[An edited version of this lecture is available in the IHJ Bulletin, Vol.28, No.2, 2008.]

  • Speaker: Richard Smethurst, Professor, University of Pittsburgh
  • Moderator: Masato Shizume, Professor, Research Institute for Economics &
  • Business Administration, Kobe University
  • Date & Time: Friday, June 20, 7:00 pm
  • Venue: Lecture Hall, International House of Japan
  • Admission: 1,500 yen (Students: 1,000 yen, IHJ Members: Free)
  • Language: English / Japanese (simultaneous interpretation provided)
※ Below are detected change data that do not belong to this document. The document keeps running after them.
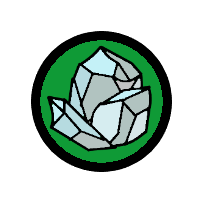
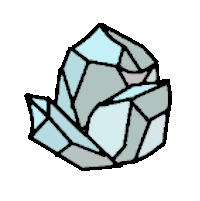
Replaced all duplicate commodity images with generated

diff --git a/modules/util/actor_utility.py b/modules/util/actor_utility.py
@@ -431,28 +431,23 @@ def generate_resource_icon(tile):
     Output:
         string/list: Returns string or list image id for tile's resource icon
     '''
-    small = False
-    for building_type in constants.building_types:
-        if tile.cell.has_building(building_type): #if any building present - villages are buildings but not a building type
-            small = True
-
     if tile.cell.resource == 'natives':
         attached_village = tile.cell.get_building('village')
         if attached_village.aggressiveness <= 3:
-            aggressiveness_color = (15, 154, 54)
+            aggressiveness_color = constants.color_dict['green_icon']
         elif attached_village.aggressiveness <= 6:
-            aggressiveness_color = (255, 242, 0)
+            aggressiveness_color = constants.color_dict['yellow_icon']
         else:
-            aggressiveness_color = (231, 0, 46)
+            aggressiveness_color = constants.color_dict['red_icon']
         population_key = str((attached_village.population + 2) // 3) # 0 for 0, 1 for 1-3, 2 for 4-6, 3 for 7-9
-        image_id = [{'image_id': 'scenery/resources/misc/circle.png', 'green_screen': aggressiveness_color}, {'image_id': 'scenery/resources/natives/' + population_key + '.png'}]
-
+        image_id = [{'image_id': 'misc/circle.png', 'green_screen': aggressiveness_color, 'size': 0.75}, {'image_id': 'scenery/resources/natives/' + population_key + '.png'}]
     else:
-        image_id = [{'image_id': 'scenery/resources/' + tile.cell.resource + '.png'}]
+        image_id = [{'image_id': 'misc/green_circle.png', 'size': 0.75}, {'image_id': 'scenery/resources/' + tile.cell.resource + '.png', 'size': 0.75}]
 
-    if small:
-        for current_image in image_id: # Make each component of image smaller and shift to bottom left corner
-            current_image.update({'size': 0.5, 'x_offset': -0.33, 'y_offset': -0.33})
+    if bool(tile.cell.get_buildings()): # Make small icon if tile has any buildings
+        for current_image in image_id: # To make small icon, make each component of image smaller and shift to bottom left corner
+            current_image.update({'x_offset': -0.33, 'y_offset': -0.33})
+            current_image['size'] = current_image.get('size', 1.0) * 0.45
     return(image_id)
 
 def get_image_variants(base_path, keyword = 'default'):

diff --git a/modules/setup.py b/modules/setup.py
@@ -1348,7 +1348,7 @@ def inventory_interface():
     }
     for current_index in range(len(constants.commodity_types)): #commodity prices in Europe
         input_dict['coordinates'] = scaling.scale_coordinates(commodity_prices_x - 35, commodity_prices_y + commodity_prices_height - 65 - (30 * current_index))
-        input_dict['image_id'] = 'scenery/resources/large/' + constants.commodity_types[current_index] + '.png'
+        input_dict['image_id'] = ['misc/green_circle.png', 'scenery/resources/' + constants.commodity_types[current_index] + '.png'] #'scenery/resources/large/' + constants.commodity_types[current_index] + '.png'
         input_dict['commodity'] = constants.commodity_types[current_index]
         new_commodity_button = constants.actor_creation_manager.create_interface_element(input_dict)
 
@@ -1357,7 +1357,7 @@ def inventory_interface():
         'height': scaling.scale_height(30),
         'init_type': 'ordered collection',
         'parent_collection': status.mob_tabbed_collection,
-        'member_config': {'tabbed': True, 'button_image_id': 'scenery/resources/buttons/consumer goods.png', 'identifier': 'inventory'},
+        'member_config': {'tabbed': True, 'button_image_id': ['buttons/default_button_alt2.png', {'image_id': 'misc/green_circle.png', 'size': 0.75}, {'image_id': 'scenery/resources/consumer goods.png', 'size': 0.75}], 'identifier': 'inventory'},
         'description': 'unit inventory panel'
     })
 
@@ -1449,7 +1449,7 @@ def inventory_interface():
         'height': scaling.scale_height(30),
         'init_type': 'ordered collection',
         'parent_collection': status.tile_tabbed_collection,
-        'member_config': {'tabbed': True, 'button_image_id': 'scenery/resources/buttons/consumer goods.png'},
+        'member_config': {'tabbed': True, 'button_image_id': ['buttons/default_button_alt2.png', {'image_id': 'misc/green_circle.png', 'size': 0.75}, {'image_id': 'scenery/resources/consumer goods.png', 'size': 0.75}]},
         'description': 'tile inventory panel'
     })
 

diff --git a/modules/action_types/construction.py b/modules/action_types/construction.py
@@ -53,7 +53,14 @@ class construction(action.action):
         '''
         initial_input_dict = super().button_setup(initial_input_dict)
         if self.building_type == 'resource':
-            initial_input_dict['image_id'] = constants.resource_building_button_dict[self.attached_resource]
+            displayed_resource = self.attached_resource
+            if displayed_resource == 'none':
+                displayed_resource = 'consumer goods'
+            initial_input_dict['image_id'] = [
+                'buttons/default_button_alt2.png',
+                {'image_id': 'scenery/resources/' + displayed_resource + '.png'},
+                {'image_id': 'scenery/resources/plus.png', 'size': 0.5, 'x_offset': 0.3, 'y_offset': 0.2}
+            ]
         elif self.building_type == 'infrastructure':
             initial_input_dict['image_id'] = 'buildings/buttons/road.png'
         elif self.building_type == 'train':
@@ -231,7 +238,14 @@ class construction(action.action):
                 else:
                     self.attached_resource = 'none'
                     self.building_name = 'resource production facility'
-                self.button.image.set_image(constants.resource_building_button_dict[self.attached_resource])
+                displayed_resource = self.attached_resource
+                if displayed_resource == 'none':
+                    displayed_resource = 'consumer goods'
+                self.button.image.set_image([
+                    'buttons/default_button_alt2.png',
+                    {'image_id': 'scenery/resources/' + displayed_resource + '.png'},
+                    {'image_id': 'scenery/resources/plus.png', 'size': 0.5, 'x_offset': 0.3, 'y_offset': 0.2}
+                ])
 
         elif self.building_type == 'infrastructure':
             cell = status.displayed_mob.images[0].current_cell

diff --git a/modules/action_types/trade.py b/modules/action_types/trade.py
@@ -113,8 +113,10 @@ class trade(action.action):
         if subject in ['success', 'critical_success', 'failure', 'critical_failure']:
             return_list.append(
                 action_utility.generate_free_image_input_dict(
-                    ['scenery/resources/consumer goods.png',
-                     {'image_id': 'scenery/resources/minus.png', 'size': 0.5, 'x_offset': 0.3, 'y_offset': 0.2},
+                    [
+                        {'image_id': 'misc/green_circle.png', 'size': 0.75},
+                        {'image_id': 'scenery/resources/consumer goods.png', 'size': 0.75},
+                        {'image_id': 'scenery/resources/minus.png', 'size': 0.5, 'x_offset': 0.3, 'y_offset': 0.2},
                     ],
                     200,
                     override_input_dict={'member_config': {'order_x_offset': scaling.scale_width(-75), 'second_dimension_alignment': 'left', 'centered': True}}
@@ -122,8 +124,10 @@ class trade(action.action):
         if subject in ['success', 'critical_success']:
             return_list.append(
                 action_utility.generate_free_image_input_dict(
-                    ['scenery/resources/' + self.commodity + '.png',
-                     {'image_id': 'scenery/resources/plus.png', 'size': 0.5, 'x_offset': 0.3, 'y_offset': 0.2},
+                    [
+                        {'image_id': 'misc/green_circle.png', 'size': 0.75},
+                        {'image_id': 'scenery/resources/' + self.commodity + '.png', 'size': 0.75},
+                        {'image_id': 'scenery/resources/plus.png', 'size': 0.5, 'x_offset': 0.3, 'y_offset': 0.2},
                     ],
                     200,
                     override_input_dict={'member_config': {'order_x_offset': scaling.scale_width(-75), 'second_dimension_alignment': 'leftmost', 'centered': True}}

diff --git a/modules/action_types/advertising_campaign.py b/modules/action_types/advertising_campaign.py
@@ -122,16 +122,20 @@ class advertising_campaign(action.campaign):
         if subject in ['success', 'critical_success']:
             return_list.append(
                 action_utility.generate_free_image_input_dict(
-                    ['scenery/resources/' + self.target_unadvertised_commodity + '.png',
-                     {'image_id': 'scenery/resources/minus.png', 'size': 0.5, 'x_offset': 0.3, 'y_offset': 0.2},
+                    [
+                        {'image_id': 'misc/green_circle.png', 'size': 0.75},
+                        {'image_id': 'scenery/resources/' + self.target_unadvertised_commodity + '.png', 'size': 0.75},
+                        {'image_id': 'scenery/resources/minus.png', 'size': 0.5, 'x_offset': 0.3, 'y_offset': 0.2},
                     ],
                     200,
                     override_input_dict={'member_config': {'order_x_offset': scaling.scale_width(-75), 'second_dimension_alignment': 'left', 'centered': True}}
             ))
             return_list.append(
                 action_utility.generate_free_image_input_dict(
-                    ['scenery/resources/' + self.target_commodity + '.png',
-                     {'image_id': 'scenery/resources/plus.png', 'size': 0.5, 'x_offset': 0.3, 'y_offset': 0.2},
+                    [
+                        {'image_id': 'misc/green_circle.png', 'size': 0.75},
+                        {'image_id': 'scenery/resources/' + self.target_commodity + '.png', 'size': 0.75},
+                        {'image_id': 'scenery/resources/plus.png', 'size': 0.5, 'x_offset': 0.3, 'y_offset': 0.2},
                     ],
                     200,
                     override_input_dict={'member_config': {'order_x_offset': scaling.scale_width(-75), 'second_dimension_alignment': 'leftmost', 'centered': True}}

diff --git a/modules/constants/constants.py b/modules/constants/constants.py
@@ -178,8 +178,6 @@ color_dict: Dict[str, tuple[int, int, int]] = {
     'bright green': (0, 255, 0),
     'green': (0, 200, 0),
     'dark green': (0, 150, 0),
-    'green': (0, 200, 0),
-    'dark green': (0, 150, 0),
     'bright blue': (0, 0, 255),
     'blue': (0, 0, 200),
     'dark blue': (0, 0, 150),
@@ -187,7 +185,10 @@ color_dict: Dict[str, tuple[int, int, int]] = {
     'brown': (85, 53, 22),
     'blonde': (188, 175, 123),
     'purple': (127, 0, 170),
-    'transparent': (1, 1, 1)
+    'transparent': (1, 1, 1),
+    'green_icon': (15, 154, 54),
+    'yellow_icon': (255, 242, 0),
+    'red_icon': (231, 0, 46)
 }
 
 green_screen_colors: List[tuple[int, int, int]] = [
@@ -263,18 +264,6 @@ resource_building_dict: Dict[str, str] = {
     'iron': 'buildings/mine.png',
     'ivory': 'buildings/camp.png',
     'rubber': 'buildings/plantation.png',
-}
-resource_building_button_dict: Dict[str, str] = {
-    'coffee': 'scenery/resources/production/coffee.png',
-    'copper': 'scenery/resources/production/copper.png',
-    'diamond': 'scenery/resources/production/diamond.png',
-    'exotic wood': 'scenery/resources/production/exotic wood.png',
-    'fruit': 'scenery/resources/production/fruit.png',
-    'gold': 'scenery/resources/production/gold.png',
-    'iron': 'scenery/resources/production/iron.png',
-    'ivory': 'scenery/resources/production/ivory.png',
-    'rubber': 'scenery/resources/production/rubber.png',
-    'none': 'scenery/resources/production/none.png',
 }
 
 weighted_backgrounds: List[str] = []

diff --git a/modules/interface_types/inventory_interface.py b/modules/interface_types/inventory_interface.py
@@ -163,9 +163,9 @@ class item_icon(button):
                 self.current_item = new_actor.check_inventory(display_index)
                 if self.current_item:
                     if new_actor.inventory_capacity >= display_index + 1 or new_actor.infinite_inventory_capacity: # If item in capacity
-                        self.image.set_image(utility.combine(self.default_image_id, 'scenery/resources/large/' + self.current_item + '.png'))
+                        self.image.set_image(utility.combine(self.default_image_id, 'misc/green_circle.png', 'scenery/resources/' + self.current_item + '.png'))
                     else: # If item over capacity
-                        self.image.set_image(['scenery/resources/large/' + self.current_item + '.png', 'misc/warning_icon.png'])
+                        self.image.set_image(['misc/green_circle.png', 'scenery/resources/' + self.current_item + '.png', 'misc/warning_icon.png'])
                 else:
                     self.image.set_image(self.default_image_id)
                     if self.icon_index == 0 and new_actor.infinite_inventory_capacity and self.parent_collection.inventory_page > 0:

diff --git a/modules/interface_types/europe_transactions.py b/modules/interface_types/europe_transactions.py
@@ -153,7 +153,11 @@ class buy_commodity_button(button):
         possible_commodity_types = constants.commodity_types
         self.commodity_type = input_dict['commodity_type']
         if self.commodity_type in possible_commodity_types:
-            input_dict['image_id'] = ['buttons/default_button_alt.png', 'scenery/resources/' + self.commodity_type + '.png']
+            input_dict['image_id'] = [
+                'buttons/default_button_alt.png',
+                {'image_id': 'misc/green_circle.png', 'size': 0.75},
+                {'image_id': 'scenery/resources/' + self.commodity_type + '.png', 'size': 0.75}
+            ]
         else:
             input_dict['image_id'] = 'buttons/default_button.png'
         input_dict['button_type'] = 'buy commodity'

diff --git a/modules/actor_types/mob_types/pmobs.py b/modules/actor_types/mob_types/pmobs.py
@@ -723,6 +723,7 @@ class pmob(mob):
                     vehicle.change_inventory(current_commodity, 1)
                 else:
                     self.images[0].current_cell.tile.change_inventory(current_commodity, 1)
+            self.inventory = {}
         self.hide_images()
         self.remove_from_turn_queue()
         vehicle.contained_mobs.append(self)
Playing a pivotal role as “Japan’s Keynes” by implementing countercyclical fiscal and monetary policies to bring about economic recovery during the Great Depression between 1931 and 1936, Takahashi Korekiyo (1854-1936) is regarded as one of the most important financial statesmen in Japan between the Meiji Restoration and World War II. An advocate of international cooperation, the decentralization of governmental power, of limiting military expenditures, and of civilian control of the military and foreign policy, Takahashi was a liberal visionary and the last fortress against the rise of aggressive militarism. Facing strong resistance to his critique of excessive military spending from the Army and Navy, he was assassinated by young army officers in the coup d’etat attempt of February 26, 1936.
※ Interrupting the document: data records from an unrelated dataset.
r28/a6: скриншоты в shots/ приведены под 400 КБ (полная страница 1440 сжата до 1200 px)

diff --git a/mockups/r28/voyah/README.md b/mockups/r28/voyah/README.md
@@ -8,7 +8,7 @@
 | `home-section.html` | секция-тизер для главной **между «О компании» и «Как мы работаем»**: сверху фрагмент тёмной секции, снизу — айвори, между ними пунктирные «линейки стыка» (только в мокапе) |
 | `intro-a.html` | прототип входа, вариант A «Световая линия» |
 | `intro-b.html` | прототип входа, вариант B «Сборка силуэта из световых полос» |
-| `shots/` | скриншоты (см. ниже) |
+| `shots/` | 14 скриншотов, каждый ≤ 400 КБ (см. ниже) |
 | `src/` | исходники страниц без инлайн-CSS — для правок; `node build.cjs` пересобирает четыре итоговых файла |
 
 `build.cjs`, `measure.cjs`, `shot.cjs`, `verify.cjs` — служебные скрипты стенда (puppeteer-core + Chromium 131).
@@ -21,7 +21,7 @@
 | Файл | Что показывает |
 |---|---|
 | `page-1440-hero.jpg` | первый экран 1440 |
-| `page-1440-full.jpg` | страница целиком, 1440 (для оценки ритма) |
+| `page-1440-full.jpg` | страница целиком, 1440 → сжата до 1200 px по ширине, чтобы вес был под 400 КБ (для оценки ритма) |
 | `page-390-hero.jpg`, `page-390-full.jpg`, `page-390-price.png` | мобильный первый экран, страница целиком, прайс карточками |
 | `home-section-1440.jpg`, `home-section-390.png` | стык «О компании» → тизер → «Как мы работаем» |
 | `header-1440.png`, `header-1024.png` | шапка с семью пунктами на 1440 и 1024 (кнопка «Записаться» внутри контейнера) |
In the light of the current economic and socio-political situation in Japan, evident in widening gaps in income between rich and poor, lessened employment opportunities, increasing demand from both inside and outside Japan for it to play a greater role in international military and security affairs, and debates over how schools should teach about Japan’s past, what can we learn from Takahashi’s liberal vision and ideas? Based on his recent publication of a biography of Takahashi entitled from Foot Soldier to Finance Minister: Takahashi Korekiyo, Japan’s Keynes, in this lecture Prof. Richard Smethurst will trace Takahashi’s life and works, highlight the contemporary significance of his thought and actions, and draw on historical lessons in exploring Japan’s future direction.
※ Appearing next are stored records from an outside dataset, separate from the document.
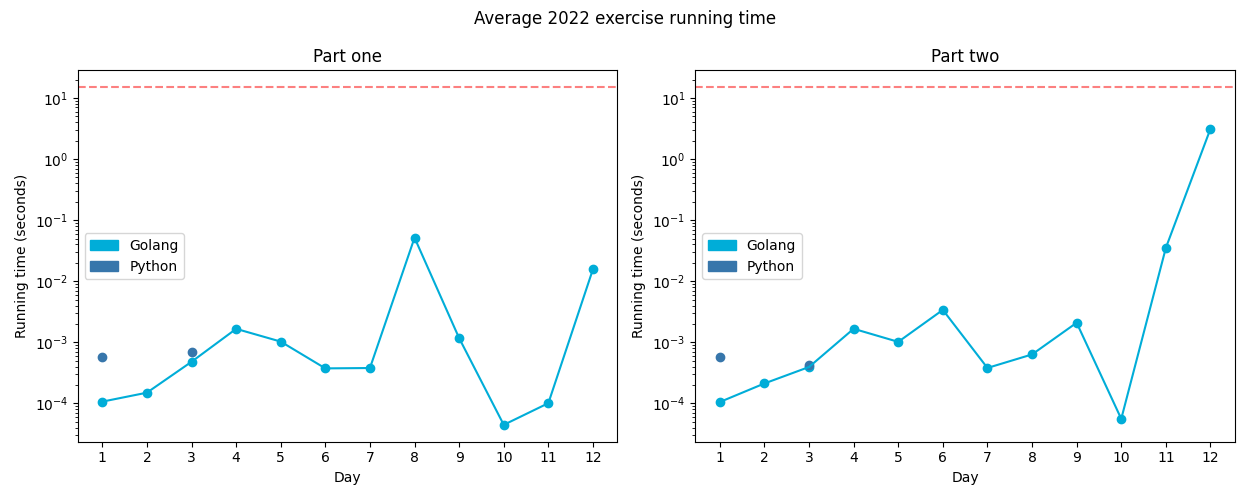
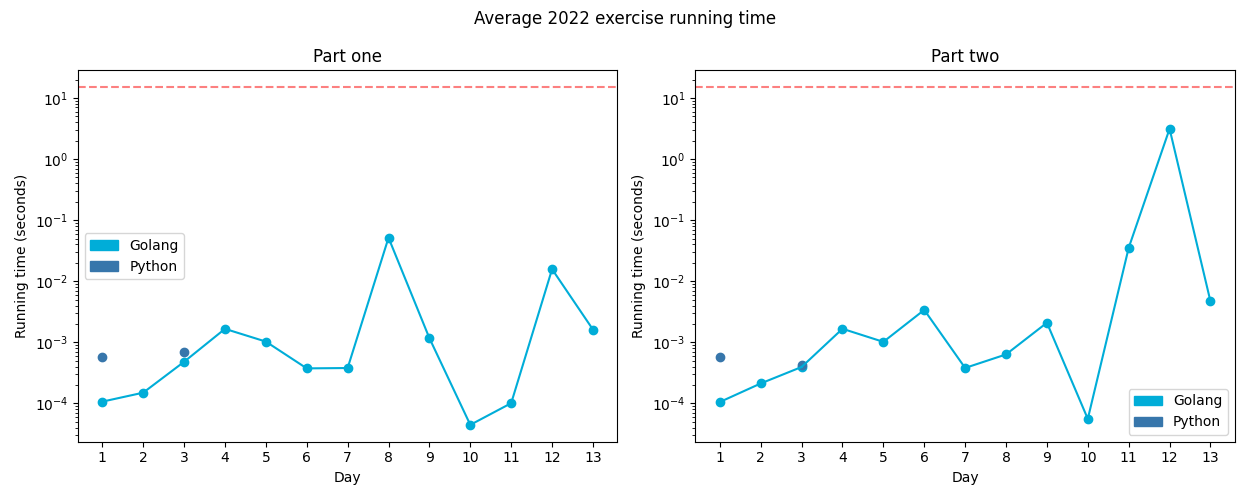
refactor go solution for aoc22-13

diff --git a/exercises/2022/13-distressSignal/go/day13.go b/exercises/2022/13-distressSignal/go/day13.go
@@ -1,28 +1,32 @@
-// Package aoc22_13 contains the solution for day 13 of Advent of Code 2022.
-package aoc22_13 //nolint:revive,stylecheck // I don't care about the package name
+package exercises
 
 import (
 	"fmt"
 	"sort"
-	"strconv"
+	"strings"
+
+	"github.com/asphaltbuffet/advent-of-code/internal/common"
 )
 
-// D13P1 returns the solution for 2022 day 13 part 1.
-// https://adventofcode.com/2022/day/13
-//
-// answer:
-func D13P1(data []string) string {
+// Exercise for Advent of Code 2022 day 13
+type Exercise struct {
+	common.BaseExercise
+}
+
+// One returns the answer to the first part of the exercise.
+func (c Exercise) One(instr string) (any, error) {
+	data := strings.Split(instr, "\n")
 	sum := 0
 
 	for i := 0; i < len(data); i += 3 {
 		first, err := ParsePacket(data[i])
 		if err != nil {
-			return fmt.Sprintf("error parsing first packet: %v", err)
+			return nil, fmt.Errorf("parsing first packet: %w", err)
 		}
 
 		second, err := ParsePacket(data[i+1])
 		if err != nil {
-			return fmt.Sprintf("error parsing second packet: %v", err)
+			return nil, fmt.Errorf("parsing second packet: %w", err)
 		}
 
 		if IsOrdered(first, second) {
@@ -32,24 +36,24 @@ func D13P1(data []string) string {
 
 	// fmt.Printf("valid pairs: %v\n", pairResult)
 
-	return strconv.Itoa(sum)
+	return sum, nil
 }
 
-// D13P2 returns the solution for 2022 day 13 part 2.
-// answer:
-func D13P2(data []string) string {
+// Two returns the answer to the second part of the exercise.
+func (c Exercise) Two(instr string) (any, error) {
+	data := strings.Split(instr, "\n")
 	var packets []any
 	packets = append(packets, []any{[]any{2.}}, []any{[]any{6.}})
 
 	for i := 0; i < len(data); i += 3 {
 		first, err := ParsePacket(data[i])
 		if err != nil {
-			return fmt.Sprintf("error parsing first packet: %v", err)
+			return nil, fmt.Errorf("error parsing first packet: %w", err)
 		}
 
 		second, err := ParsePacket(data[i+1])
 		if err != nil {
-			return fmt.Sprintf("error parsing second packet: %v", err)
+			return nil, fmt.Errorf("parsing second packet: %w", err)
 		}
 
 		packets = append(packets, first, second)
@@ -67,5 +71,5 @@ func D13P2(data []string) string {
 		}
 	}
 
-	return strconv.Itoa(idx)
+	return idx, nil
 }

diff --git a/exercises/2022/13-distressSignal/go/packet_test.go b/exercises/2022/13-distressSignal/go/packet_test.go
@@ -1,11 +1,9 @@
-package aoc22_13_test
+package exercises
 
 import (
 	"testing"
 
 	"github.com/stretchr/testify/assert"
-
-	"github.com/asphaltbuffet/advent-of-code/exercises/aoc22_13"
 )
 
 func TestIsOrdered_Slice(t *testing.T) {
@@ -25,7 +23,7 @@ func TestIsOrdered_Slice(t *testing.T) {
 
 		t.Run(tt.name, func(t *testing.T) {
 			// t.Parallel()
-			got := aoc22_13.IsOrdered(tt.left.([]interface{}), tt.right.([]interface{}))
+			got := IsOrdered(tt.left.([]interface{}), tt.right.([]interface{}))
 			assert.Equal(t, tt.want, got)
 		})
 	}
@@ -50,7 +48,7 @@ func TestParsePacket(t *testing.T) {
 		t.Run(tt.name, func(t *testing.T) {
 			// t.Parallel()
 
-			got, err := aoc22_13.ParsePacket(tt.input)
+			got, err := ParsePacket(tt.input)
 
 			tt.assertion(t, err)
 

diff --git a/exercises/2022/13-distressSignal/py/__init__.py b/exercises/2022/13-distressSignal/py/__init__.py
@@ -1,0 +1,12 @@
+from typing import *
+from aocpy import BaseExercise
+
+# Exercise for Advent of Code 2022 day 13
+class Exercise(BaseExercise):
+    @staticmethod
+    def one(instr: str) -> int:
+        raise NotImplementedError
+
+    @staticmethod
+    def two(instr: str) -> int:
+        raise NotImplementedError

diff --git a/exercises/2022/13-distressSignal/go/packet.go b/exercises/2022/13-distressSignal/go/packet.go
@@ -1,4 +1,4 @@
-package aoc22_13 //nolint:revive,stylecheck // I don't care about the package name
+package exercises
 
 import (
 	"encoding/json"

diff --git a/exercises/2022/13-distressSignal/README.md b/exercises/2022/13-distressSignal/README.md
@@ -1,0 +1,14 @@
+# [Day 13: Distress Signal](https://adventofcode.com/2022/day/13)
+
+## Go
+
+```console
+2022-13 Distress Signal (Golang)
+
+Running...
+
+Test 1.0: pass in 0.0000 seconds
+Test 2.0: pass in 0.0025 seconds
+Part 1: 5580 in 0.0016 seconds
+Part 2: 26200 in 0.0048 seconds
+```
Dr. Richard Smethurst

Dr. Richard SmethurstDr. Richard Smethurst received his Ph.D. from the University of Michigan and is a well-known scholar of the modern history of Japan, especially Japanese economic history. He has written numerous papers and books including From Foot Soldier to Finance Minister: Takahashi Korekiyo, Japan’s Keynes (Harvard University Asia Center, 2007), to be published in Japanese by Toyo Keizai Shinposha in 2008, Agricultural Development and Tenancy Disputes in Japan, 1870-1940 (Princeton University Press, 1986) and A Social Basis for Prewar Japanese Militarism: The Army and the Rural Community (University of California Press, 1974).